Two weeks ago we looked at the events of the morning of 7th of January 1949. Here's the Afternoon of that ill fated day.

Back at Fayid Airfield the leisurely pace of operations continued unaware of the crisis they were hurtling towards. The two Tempest squadrons based at the airfield had returned from their morning flights, and the pilots had retired to the mess for the afternoon.
However normal operations were disturbed during lunch when it was realised that the four Spitfires on reconnaissance were overdue, and all four pilots were missing. The Squadron Commander for the missing planes immediately started preparations for another flight of four Spitfires to look for their colleagues.
However understandably he wanted to bring along as much fire-power along as he could, so he started phoning around the messes of the Tempest squadrons looking for pilots still fit to fly.
Unsurprisingly the search mission soon had fifteen Tempest pilots volunteering to join in, along with the four Spitfires. The formation rendezvoused above the airfield and set off to look for the lost Spitfires at 1500. The formation flew with the Spitfires at 500 feet, followed by a flight of Tempests, with seven at 6,000 ft and eight at 10,000 ft, each formation was staggered back from the previous one to cover the rear of the previous flight.

As they neared the area where the missing flight had seen the convoy, the middle flight of Tempests were bounced by four Israeli Spitfires diving out of the sun. One of the pilots spotted the attack and yelled a warning. However the tail end Charlie of the Tempests was a a very new and inexperienced pilot. The lead Israeli Spitfire riddled his plane with gunfire killing the pilot before he could react, his plane was seen to flip onto its back and crash into the ground.

The Tempests suddenly found a new problem, none of their guns were working. So even when they had a Spitfire in their sights they were unable to fire. The reason for this seems to have been the drop tanks. For some reason the ground crews had over tightened the locking pins on the drop tanks to keep them secure, this prevented the tanks from being released. In turn the added weight and drag from the tanks during high G manoeuvres meant that it stressed the wings more than normal, preventing the guns from firing.
Upon hearing the shouted warning the high cover Tempests dove into the fight, and the Spitfires clawed their way up to altitude as well. In the ensuing short brawl the IAF Spitfires got hits on one Tempest, causing light damage. However one IAF Spitfire dove on a Tempest, but the Israeli pilot was carrying too much speed. The IAF Spitfire flashed underneath the Tempest and then pulled up in front of the RAF plane allowing the British pilot to put several bursts into the passing IAF Spitfire.

In the dogfight that followed the RAF Spitfires realised they were in as much danger from their fellows in the Tempests as they were from the Israelis.
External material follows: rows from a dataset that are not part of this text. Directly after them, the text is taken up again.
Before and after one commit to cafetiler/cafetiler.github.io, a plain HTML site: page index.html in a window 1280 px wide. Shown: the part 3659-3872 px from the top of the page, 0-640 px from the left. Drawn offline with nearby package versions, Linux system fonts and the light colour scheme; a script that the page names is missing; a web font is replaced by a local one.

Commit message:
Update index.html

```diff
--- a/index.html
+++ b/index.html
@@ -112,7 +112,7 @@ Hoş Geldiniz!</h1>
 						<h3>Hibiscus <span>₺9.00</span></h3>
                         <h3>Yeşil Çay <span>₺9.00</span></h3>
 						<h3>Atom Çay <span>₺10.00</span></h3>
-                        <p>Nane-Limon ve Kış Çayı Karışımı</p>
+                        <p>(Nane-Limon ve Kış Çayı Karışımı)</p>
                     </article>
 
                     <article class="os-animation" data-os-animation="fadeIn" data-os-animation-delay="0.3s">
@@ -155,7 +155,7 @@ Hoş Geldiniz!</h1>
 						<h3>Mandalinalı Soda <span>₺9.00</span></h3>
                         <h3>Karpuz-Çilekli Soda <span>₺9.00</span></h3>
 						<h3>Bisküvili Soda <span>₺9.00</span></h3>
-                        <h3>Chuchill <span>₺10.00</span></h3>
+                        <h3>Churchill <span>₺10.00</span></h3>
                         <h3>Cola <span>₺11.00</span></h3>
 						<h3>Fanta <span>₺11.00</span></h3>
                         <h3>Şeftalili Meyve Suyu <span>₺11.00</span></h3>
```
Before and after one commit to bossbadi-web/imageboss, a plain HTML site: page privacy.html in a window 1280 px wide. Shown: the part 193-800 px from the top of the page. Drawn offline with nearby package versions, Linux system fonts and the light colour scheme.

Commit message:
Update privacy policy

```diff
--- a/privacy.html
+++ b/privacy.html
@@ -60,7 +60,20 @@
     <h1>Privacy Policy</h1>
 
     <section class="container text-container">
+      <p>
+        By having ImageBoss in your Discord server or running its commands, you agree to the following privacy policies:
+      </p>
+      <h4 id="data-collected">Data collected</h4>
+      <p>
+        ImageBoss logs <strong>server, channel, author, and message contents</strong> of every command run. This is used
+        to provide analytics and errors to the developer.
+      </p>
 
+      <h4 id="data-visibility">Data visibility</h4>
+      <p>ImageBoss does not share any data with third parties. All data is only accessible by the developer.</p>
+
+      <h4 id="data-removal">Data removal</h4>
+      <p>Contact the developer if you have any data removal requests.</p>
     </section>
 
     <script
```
In a dogfight you only have seconds to react, and so the Tempest pilots would see a Spitfire's silhouette and treat it as hostile, and attempt to shoot it down. Upon realising this the order went out over the RAF radio for the four RAF Spitfires to waggle their wings so they could be identified.

At this moment the IAF Spitfires disengaged and broke for home. Once over the nearby border they were safe from pursuit. We don't know if they ran because they realised their enemy were getting organised, or if they spotted the RAF roundels and realised their mistake.

The remaining RAF planes all made it back to base safely. With the news of five missing pilots, presumably dead, tensions at the RAF base were running high. Everyone on the base stood too and prepared to throw everything they had at the fledgling IAF, to wipe it out of existence. Needless to say if the British forces had gotten involved the balance of power would have been changed and its likely the Arab nations would have attempted to wipe Israel out of existence.
That night the four IAF pilots involved in the incident stood down and agreed in the face of an RAF retaliation strike they would not offer resistance. Although these feelings were not shared throughout the IAF, and preparations were made for the upcoming strike. The IAF pilots also sent a message, intended as a conciliatory gesture. It read:

"Sorry about yesterday, but you were on the wrong side of the fence. Come over here and have a drink sometime. You will see many familiar faces."

However as you can imagine this just served as a goad and seemed like a taunt to the RAF. Luckily for everyone involved the RAF command refused flat out to authorize the strike, and history took the course we're all familiar with.